Navigate to News section

Rabbi Herman Schaalman, Longtime Reform-Movement Leader, Dies at 100

The German-Jewish immigrant was married for 76 years and served Chicago’s Emanuel Congregation for 30 years, serving as an educator well into his retirement

Miranda Cooper
February 02, 2017
Facebook/ Ruth Arnold
Herman and Lotte Schaalman. Facebook/ Ruth Arnold
Facebook/ Ruth Arnold
Herman and Lotte Schaalman. Facebook/ Ruth Arnold

Rabbi Herman Schaalman, a longtime leader in the Reform movement, died Wednesday at the age of 100.

In 1952, Schaalman founded and became the first director of the URJ Olin-Sang-Ruby Union Institute in Wisconsin, the first of the URJ camps. There are now 18 URJ camps across the country, making it the largest Jewish camping program in the world. As an alumna of URJ camp GUCI (the other URJ camp in the Midwest) myself, I can personally attest to movement’s power to strengthen Jewish connection and identity.

Schaalman was among five young men selected by the influential German Rabbi Leo Baeck to come to the United States in 1935 for a rabbinical school scholarship at Hebrew Union College in Cincinnati. He received smicha in 1941 and spent his career in the Midwest, serving a small congregation in Cedar Rapids, Iowa, before moving to Chicago and becoming the Midwest regional director of the Union of American Hebrew Congregations, later renamed the Union for Reform Judaism (URJ). In 1956, he became a senior rabbi at Emanuel Congregation in Chicago, a pulpit he held for 30 years. He continued to be affiliated with the congregation as an educator even after his retirement.

The day after his ordination in 1941, reported JTA, Schaalman married his wife, Lotte. They were together for 76 years, and she died last month.
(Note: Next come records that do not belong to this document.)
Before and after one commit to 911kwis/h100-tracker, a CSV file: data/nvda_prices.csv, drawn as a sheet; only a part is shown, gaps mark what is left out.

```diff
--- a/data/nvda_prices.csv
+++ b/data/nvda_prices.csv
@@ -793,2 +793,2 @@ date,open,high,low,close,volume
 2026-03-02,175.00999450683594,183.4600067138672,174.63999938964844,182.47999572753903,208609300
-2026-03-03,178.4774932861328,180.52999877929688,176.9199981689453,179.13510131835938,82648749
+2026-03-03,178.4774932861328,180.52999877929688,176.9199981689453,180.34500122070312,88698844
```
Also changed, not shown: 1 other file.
Despite facing anti-Semitism from peers who had been indoctrinated by rising Nazism, Schaalman established close relationships with Christian communities in Chicago, teaching at both Catholic and Protestant seminaries. The number of clergymen who remember him fondly is a testament to the depth of his interfaith work. He was a crucial figure in Chicago’s interfaith scene and received numerous awards from both Jewish and interfaith organizations.
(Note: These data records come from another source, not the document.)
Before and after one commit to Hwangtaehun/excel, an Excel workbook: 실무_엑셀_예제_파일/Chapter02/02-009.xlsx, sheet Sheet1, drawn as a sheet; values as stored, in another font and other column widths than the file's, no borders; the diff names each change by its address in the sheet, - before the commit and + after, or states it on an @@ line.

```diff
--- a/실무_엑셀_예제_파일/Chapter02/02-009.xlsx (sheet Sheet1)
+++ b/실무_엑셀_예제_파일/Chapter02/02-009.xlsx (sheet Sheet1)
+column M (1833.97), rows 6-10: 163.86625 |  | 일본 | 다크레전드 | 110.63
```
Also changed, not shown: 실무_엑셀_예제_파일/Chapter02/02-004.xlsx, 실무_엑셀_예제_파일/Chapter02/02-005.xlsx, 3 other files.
In his work on various committees of the Central Conference of American Rabbis (CCAR), of which he was briefly president as well, he helped solidify the Reform Movement’s positions on contentious issues such as patrilineal descent and interfaith marriage. His legacy is one of inclusion and innovation.

Below, watch him discuss his journey to become a rabbi and his crisis of faith after the Holocaust:

Miranda Cooper is an editorial intern at Tablet. Follow her on Twitter here.